- Assignment
Would you copy every line of the listing below that includes the word "changed"?
>>>>
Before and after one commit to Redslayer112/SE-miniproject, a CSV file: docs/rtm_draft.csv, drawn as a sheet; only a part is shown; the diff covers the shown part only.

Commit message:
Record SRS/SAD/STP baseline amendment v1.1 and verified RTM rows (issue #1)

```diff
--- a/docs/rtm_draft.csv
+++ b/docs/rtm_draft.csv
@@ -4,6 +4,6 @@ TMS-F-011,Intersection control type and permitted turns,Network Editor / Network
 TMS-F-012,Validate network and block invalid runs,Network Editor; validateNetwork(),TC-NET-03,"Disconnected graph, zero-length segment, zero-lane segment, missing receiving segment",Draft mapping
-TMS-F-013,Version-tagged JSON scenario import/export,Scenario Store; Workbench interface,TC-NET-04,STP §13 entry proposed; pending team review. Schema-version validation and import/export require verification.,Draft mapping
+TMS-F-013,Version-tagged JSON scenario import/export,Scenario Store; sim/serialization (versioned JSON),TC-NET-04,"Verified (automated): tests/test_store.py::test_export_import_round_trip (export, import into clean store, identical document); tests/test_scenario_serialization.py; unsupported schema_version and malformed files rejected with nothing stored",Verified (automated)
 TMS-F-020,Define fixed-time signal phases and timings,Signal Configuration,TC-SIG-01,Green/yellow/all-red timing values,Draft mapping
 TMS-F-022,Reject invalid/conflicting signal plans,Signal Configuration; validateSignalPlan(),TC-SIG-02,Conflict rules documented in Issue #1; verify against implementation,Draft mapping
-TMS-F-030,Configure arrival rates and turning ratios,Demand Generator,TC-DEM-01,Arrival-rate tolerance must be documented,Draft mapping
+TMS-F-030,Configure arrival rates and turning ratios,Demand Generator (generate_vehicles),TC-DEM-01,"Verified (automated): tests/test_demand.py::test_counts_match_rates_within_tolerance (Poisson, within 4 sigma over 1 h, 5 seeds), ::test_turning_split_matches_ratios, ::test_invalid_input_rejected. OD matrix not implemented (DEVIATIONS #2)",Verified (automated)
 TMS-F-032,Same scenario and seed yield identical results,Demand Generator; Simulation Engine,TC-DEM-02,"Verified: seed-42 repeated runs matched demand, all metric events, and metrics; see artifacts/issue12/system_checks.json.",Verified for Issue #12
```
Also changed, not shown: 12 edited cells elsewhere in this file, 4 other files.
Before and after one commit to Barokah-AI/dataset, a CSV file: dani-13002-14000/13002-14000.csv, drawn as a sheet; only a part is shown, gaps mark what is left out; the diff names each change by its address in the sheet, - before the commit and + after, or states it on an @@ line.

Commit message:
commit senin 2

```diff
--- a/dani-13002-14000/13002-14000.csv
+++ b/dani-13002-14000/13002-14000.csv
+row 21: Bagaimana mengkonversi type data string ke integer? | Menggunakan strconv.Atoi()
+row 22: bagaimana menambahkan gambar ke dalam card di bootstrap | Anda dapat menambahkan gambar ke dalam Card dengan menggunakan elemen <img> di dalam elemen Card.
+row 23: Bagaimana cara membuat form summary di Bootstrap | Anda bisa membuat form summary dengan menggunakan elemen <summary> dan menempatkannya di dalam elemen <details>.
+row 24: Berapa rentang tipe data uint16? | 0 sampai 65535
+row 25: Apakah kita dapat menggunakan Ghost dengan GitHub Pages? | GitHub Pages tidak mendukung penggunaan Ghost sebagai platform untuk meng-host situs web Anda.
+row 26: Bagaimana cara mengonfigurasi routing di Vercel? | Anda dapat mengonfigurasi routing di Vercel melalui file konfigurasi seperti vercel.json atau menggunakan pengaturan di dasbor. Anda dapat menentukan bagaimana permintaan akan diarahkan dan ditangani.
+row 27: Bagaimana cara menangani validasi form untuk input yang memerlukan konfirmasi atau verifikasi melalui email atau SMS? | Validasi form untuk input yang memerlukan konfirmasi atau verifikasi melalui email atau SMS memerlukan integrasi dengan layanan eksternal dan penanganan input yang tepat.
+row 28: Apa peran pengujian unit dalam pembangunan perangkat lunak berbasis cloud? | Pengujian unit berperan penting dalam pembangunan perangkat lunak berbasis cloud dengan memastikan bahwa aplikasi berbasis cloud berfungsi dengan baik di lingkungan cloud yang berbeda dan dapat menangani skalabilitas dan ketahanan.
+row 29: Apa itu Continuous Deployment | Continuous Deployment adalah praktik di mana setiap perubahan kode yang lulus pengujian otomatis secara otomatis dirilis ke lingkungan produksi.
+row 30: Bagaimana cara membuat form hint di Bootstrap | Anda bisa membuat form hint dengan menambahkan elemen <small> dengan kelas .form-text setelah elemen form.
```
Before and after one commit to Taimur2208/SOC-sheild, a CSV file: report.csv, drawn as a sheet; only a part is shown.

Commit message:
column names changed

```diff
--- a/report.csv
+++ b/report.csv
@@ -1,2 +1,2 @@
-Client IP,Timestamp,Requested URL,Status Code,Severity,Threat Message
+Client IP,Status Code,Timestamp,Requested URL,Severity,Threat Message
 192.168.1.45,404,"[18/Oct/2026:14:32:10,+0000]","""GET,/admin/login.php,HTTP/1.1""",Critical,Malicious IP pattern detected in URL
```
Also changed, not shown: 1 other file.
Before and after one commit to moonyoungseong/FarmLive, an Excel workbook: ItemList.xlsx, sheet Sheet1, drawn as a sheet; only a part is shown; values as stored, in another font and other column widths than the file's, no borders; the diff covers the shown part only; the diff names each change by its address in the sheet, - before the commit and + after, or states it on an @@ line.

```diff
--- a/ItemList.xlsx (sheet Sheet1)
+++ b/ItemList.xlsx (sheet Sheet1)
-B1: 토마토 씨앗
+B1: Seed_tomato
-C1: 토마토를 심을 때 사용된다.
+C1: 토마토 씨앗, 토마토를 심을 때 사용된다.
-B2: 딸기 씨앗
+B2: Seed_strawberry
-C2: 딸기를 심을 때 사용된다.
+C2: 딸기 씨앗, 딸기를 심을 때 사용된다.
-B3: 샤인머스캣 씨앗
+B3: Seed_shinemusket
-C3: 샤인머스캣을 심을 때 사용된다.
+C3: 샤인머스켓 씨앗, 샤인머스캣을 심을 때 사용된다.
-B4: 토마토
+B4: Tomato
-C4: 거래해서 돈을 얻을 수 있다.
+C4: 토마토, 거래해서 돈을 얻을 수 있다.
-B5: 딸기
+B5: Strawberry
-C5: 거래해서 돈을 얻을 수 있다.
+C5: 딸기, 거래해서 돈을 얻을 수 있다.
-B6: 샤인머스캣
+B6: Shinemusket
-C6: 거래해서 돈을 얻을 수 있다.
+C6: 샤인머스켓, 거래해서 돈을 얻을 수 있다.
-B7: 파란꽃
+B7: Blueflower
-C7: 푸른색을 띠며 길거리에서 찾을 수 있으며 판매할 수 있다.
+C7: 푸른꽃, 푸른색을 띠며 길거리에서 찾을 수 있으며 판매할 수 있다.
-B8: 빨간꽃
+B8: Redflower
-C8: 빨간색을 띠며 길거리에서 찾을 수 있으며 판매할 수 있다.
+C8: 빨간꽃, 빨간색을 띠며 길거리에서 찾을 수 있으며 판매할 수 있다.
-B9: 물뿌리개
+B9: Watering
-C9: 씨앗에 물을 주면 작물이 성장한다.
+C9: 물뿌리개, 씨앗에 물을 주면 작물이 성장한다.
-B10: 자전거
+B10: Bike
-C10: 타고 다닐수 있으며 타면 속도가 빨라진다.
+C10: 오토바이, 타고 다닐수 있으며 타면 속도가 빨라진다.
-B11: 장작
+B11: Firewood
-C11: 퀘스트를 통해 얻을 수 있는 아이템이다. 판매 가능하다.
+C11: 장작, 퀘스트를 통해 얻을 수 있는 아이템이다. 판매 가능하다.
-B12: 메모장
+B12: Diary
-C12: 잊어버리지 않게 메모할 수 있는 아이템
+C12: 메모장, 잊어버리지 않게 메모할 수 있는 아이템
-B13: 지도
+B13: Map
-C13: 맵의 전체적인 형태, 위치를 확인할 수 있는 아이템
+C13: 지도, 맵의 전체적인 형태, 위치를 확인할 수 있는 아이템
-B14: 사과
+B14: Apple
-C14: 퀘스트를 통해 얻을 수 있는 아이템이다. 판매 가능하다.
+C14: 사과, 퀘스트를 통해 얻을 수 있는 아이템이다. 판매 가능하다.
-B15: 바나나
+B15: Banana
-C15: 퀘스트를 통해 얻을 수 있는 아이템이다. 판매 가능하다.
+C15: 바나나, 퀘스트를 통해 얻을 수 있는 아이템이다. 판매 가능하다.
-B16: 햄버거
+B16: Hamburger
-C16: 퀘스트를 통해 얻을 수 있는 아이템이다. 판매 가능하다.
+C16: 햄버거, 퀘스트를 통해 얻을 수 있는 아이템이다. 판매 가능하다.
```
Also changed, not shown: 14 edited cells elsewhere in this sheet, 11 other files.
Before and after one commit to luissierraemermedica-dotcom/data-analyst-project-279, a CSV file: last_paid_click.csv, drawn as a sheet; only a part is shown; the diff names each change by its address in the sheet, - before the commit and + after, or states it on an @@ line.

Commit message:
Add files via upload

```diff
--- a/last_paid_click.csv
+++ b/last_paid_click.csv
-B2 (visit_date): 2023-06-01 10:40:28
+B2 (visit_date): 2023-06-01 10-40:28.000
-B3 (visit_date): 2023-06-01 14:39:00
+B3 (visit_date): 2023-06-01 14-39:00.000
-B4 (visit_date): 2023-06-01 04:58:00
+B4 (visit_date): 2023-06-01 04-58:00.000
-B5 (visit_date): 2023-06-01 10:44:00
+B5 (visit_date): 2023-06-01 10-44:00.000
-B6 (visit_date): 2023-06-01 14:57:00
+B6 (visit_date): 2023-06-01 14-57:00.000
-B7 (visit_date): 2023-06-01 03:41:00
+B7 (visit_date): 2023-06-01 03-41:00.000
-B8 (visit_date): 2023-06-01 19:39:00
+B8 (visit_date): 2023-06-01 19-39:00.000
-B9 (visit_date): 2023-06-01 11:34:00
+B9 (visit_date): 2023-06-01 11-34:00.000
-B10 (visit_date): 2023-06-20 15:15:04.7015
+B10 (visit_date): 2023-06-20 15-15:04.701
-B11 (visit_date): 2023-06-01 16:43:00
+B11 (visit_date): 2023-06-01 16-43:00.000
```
<<<<
- Answer area
Also changed, not shown: 12 edited cells elsewhere in this file, 4 other files.
column names changed
Also changed, not shown: 1 other file.
Also changed, not shown: 14 edited cells elsewhere in this sheet, 11 other files.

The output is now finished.